A network of ‘Newton rooms’ in Norway and one in Denmark are used to inspire more young people into careers in science, technology, engineering and maths (STEM). This is also the principal objective of the Science Skills Academy (SSA); a partnership project led by Highlands and Islands Enterprise (HIE), with £3m from the Inverness and Highland City-Region Deal.
The centres will provide resource support for practical STEM activity in schools and an accessible base for extracurricular projects.
HIE has appointed international specialist firm FIRST Scandinavia, the company that developed and owns the Newton concept, to create Scotland’s first Newton room at North Highland College in Thurso.
FIRST Scandinavia is a not-for-profit organisation whose purpose is to encourage children and young people’s interest in science, engineering and mathematics.
SSA is planning a network of Newton rooms across the Highlands to help ensure there are sufficient numbers of young people with the STEM skills needed for future economic growth.
Andrew Johnston, HIE’s director for the SSA project, said:
“It is very fitting that the first Newton room in the country will open in Thurso. Caithness has been at the forefront of scientific and technological advances in Scotland for more than 60 years and this facility will help it stay there.
“We are delighted to be working with FIRST Scandinavia. We look forward to learning from their considerable experience in inspiring young people in rural communities about STEM subjects and, in turn, contributing to their programme.
“We also relish the opportunity to build international relationships with the communities and employers already involved in the Newton room network in Norway and Denmark.”
Stian Elstad, managing director for the FIRST Scandinavia foundation, said “More than 180,000 children have been educated in the Newton rooms in Norway, and now we are looking forward to establishing the international network of Newton rooms.
“We strongly believe in sharing state of the art STEM educational programs across borders, and this is the first important step in that process.
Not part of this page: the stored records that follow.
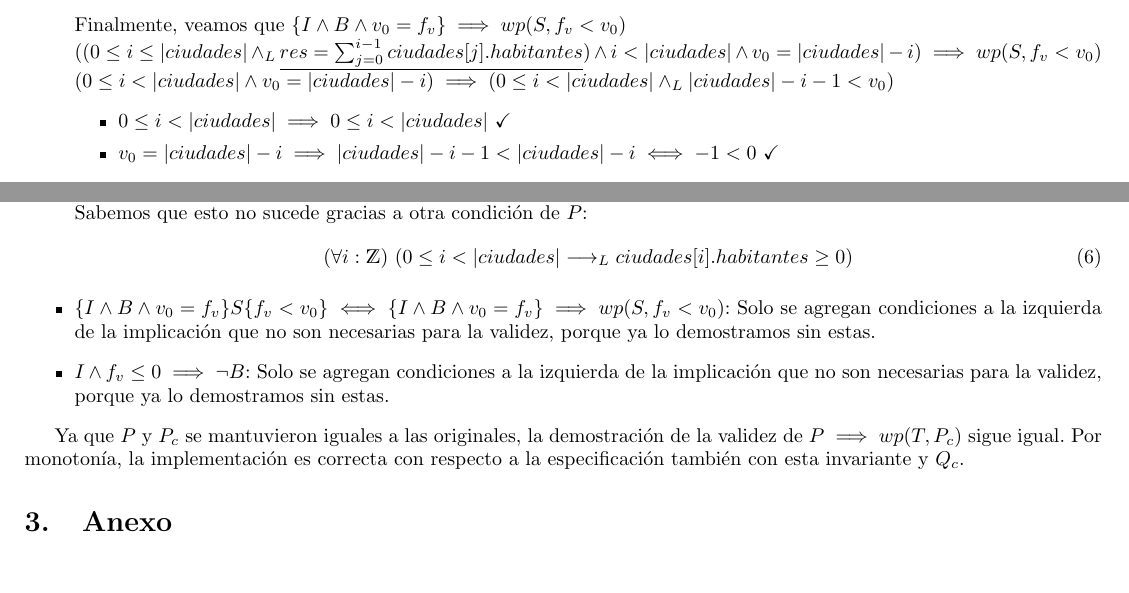
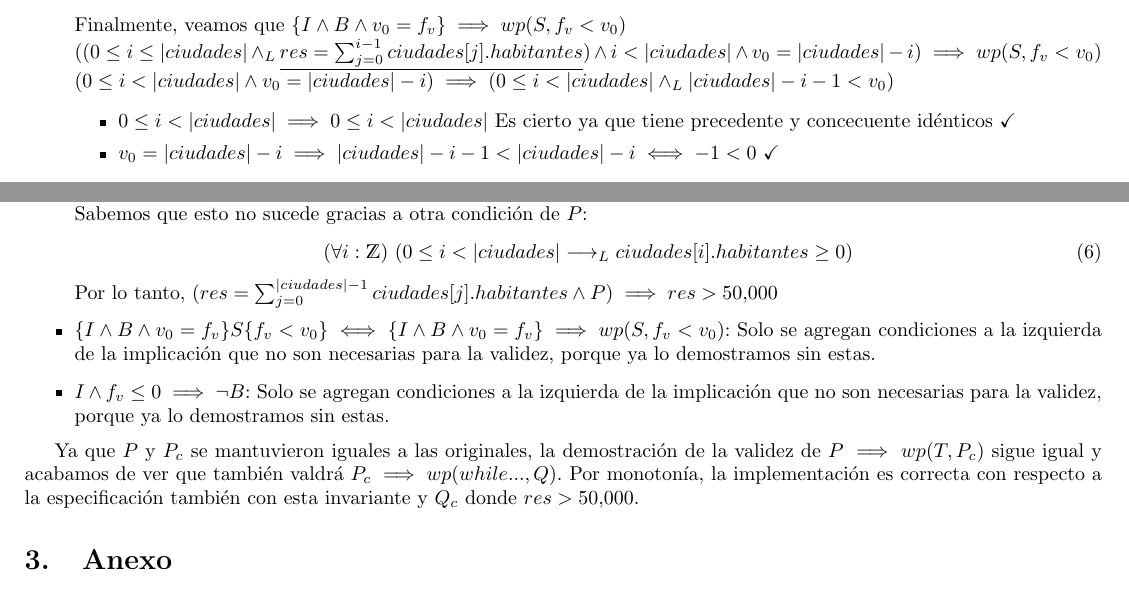
Before and after one commit to santiagodeluca/Algo-2, a LaTeX document (TP1/ejemplo_tp/ejemplo_tp_grupal.tex): two parts of pages 5 and 6 of 9, joined at a grey line, cut so that both start at the same text. Compiled offline with pdfLaTeX.

Commit message:
final noche viernes tp1

```diff
--- a/TP1/ejemplo_tp/ejemplo_tp_grupal.tex
+++ b/TP1/ejemplo_tp/ejemplo_tp_grupal.tex
@@ -244,7 +244,7 @@ Proponemos la siguiente funci\'on variante:\\
 		((0 \le i \le |ciudades| \yLuego \underline{res = \sum\nolimits_{j=0}^{i - 1} ciudades[j].habitantes}) \land i < |ciudades| \land v_{0} = |ciudades| - i) \implies wp(S, f_{v} < v_{0})\\
 		(0 \le i < |ciudades| \land v_{0} = |ciudades| - i) \implies (0 \le i < |ciudades| \yLuego |ciudades| - i - 1 < v_{0})$
 		\begin{itemize}
-			\item $0 \le i < |ciudades| \implies 0 \le i < |ciudades| \ \checkmark$
+			\item $0 \le i < |ciudades| \implies 0 \le i < |ciudades|$ Es cierto ya que tiene precedente y concecuente idénticos$ \ \checkmark$
 			\item $v_{0} = |ciudades| - i \implies |ciudades| - i - 1 < |ciudades| - i \iff - 1 < 0 \ \checkmark$
 		\end{itemize}
 		\item $I \land f_{v} \le 0 \implies \neg B\\
@@ -298,14 +298,15 @@ demostrar la correctitud completa de nuevo, los cinco puntos valdrán porque:
 	\begin{equation}
 		\paraTodo[unalinea]{i}{\ent}{0 \le i < |ciudades| \implicaLuego ciudades[i].habitantes \ge 0}
 	\end{equation}
+	Por lo tanto, $(res = \sum\nolimits_{j=0}^{|ciudades| - 1} ciudades[j].habitantes \land P) \implies res > 50.000$
 	\item $\{I \land B \land v_{0} = f_{v}\}S\{f_{v} < v_{0}\} \iff \{I \land B \land v_{0} = f_{v}\} \implies wp(S, f_{v} < v_{0})$: Solo se agregan condiciones a la izquierda de la implicación
 	que no son necesarias para la validez, porque ya lo demostramos sin estas.
 	\item $I \land f_{v} \le 0 \implies \neg B$: Solo se agregan condiciones a la izquierda de la implicación
 	que no son necesarias para la validez, porque ya lo demostramos sin estas.
 \end{itemize}
 
-Ya que $P$ y $P_{c}$ se mantuvieron iguales a las originales, la demostración de la validez de $P \implies wp(T, P_{c})$ sigue igual. Por monotonía, la implementación es correcta con respecto a la especificación también con
-esta invariante y $Q_{c}$.
+Ya que $P$ y $P_{c}$ se mantuvieron iguales a las originales, la demostración de la validez de $P \implies wp(T, P_{c})$ sigue igual y acabamos de ver que también valdrá $P_{c} \implies wp(while..., Q)$.
+Por monotonía, la implementación es correcta con respecto a la especificación también con esta invariante y $Q_{c}$ donde $res > 50.000$.
 
 \section{Anexo}
 	\subsection{Solución alternativa al ejercicio 4}
```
Establishing great learning facilities for the innovators and engineers of tomorrow is crucial in order to attract their interest and increase their understanding and motivation to pursue further studies and careers within this field. We can´t wait to get started in Scotland.”
Donald MacBeath, Principal of North Highland College UHI, added: “We are delighted that our main campus in Thurso has been chosen as the home of Scotland’s first Newton room. Any college or university campus would have been a great choice but we feel our venue is particularly befitting as the Newton room will be located in close proximity to our Engineering, Technology and Energy Centre (ETEC) and our Environmental Research Institute (ERI, both of which are involved directly with their respective industry partners. Having the Newton room on our campus can only strengthen our relationships with schools and young people, encouraging them to take up a hobby, education and potentially employment in a STEM related field.”
Thousands of new high-quality jobs in biosciences and renewable energy are anticipated in the Highlands and Islands in the coming years. Developing a suitably skilled workforce is essential to ensure employers of these jobs locate in the region.
The SSA partnership approach is designed to provide a coherent STEM learning experience throughout a young person’s education. This in turn will help young people benefit from some of these emerging and future technological developments and related career opportunities.
Other organisations behind the SSA include Skills Development Scotland, the University of the Highlands and Islands, NHS Highland and The Highland Council.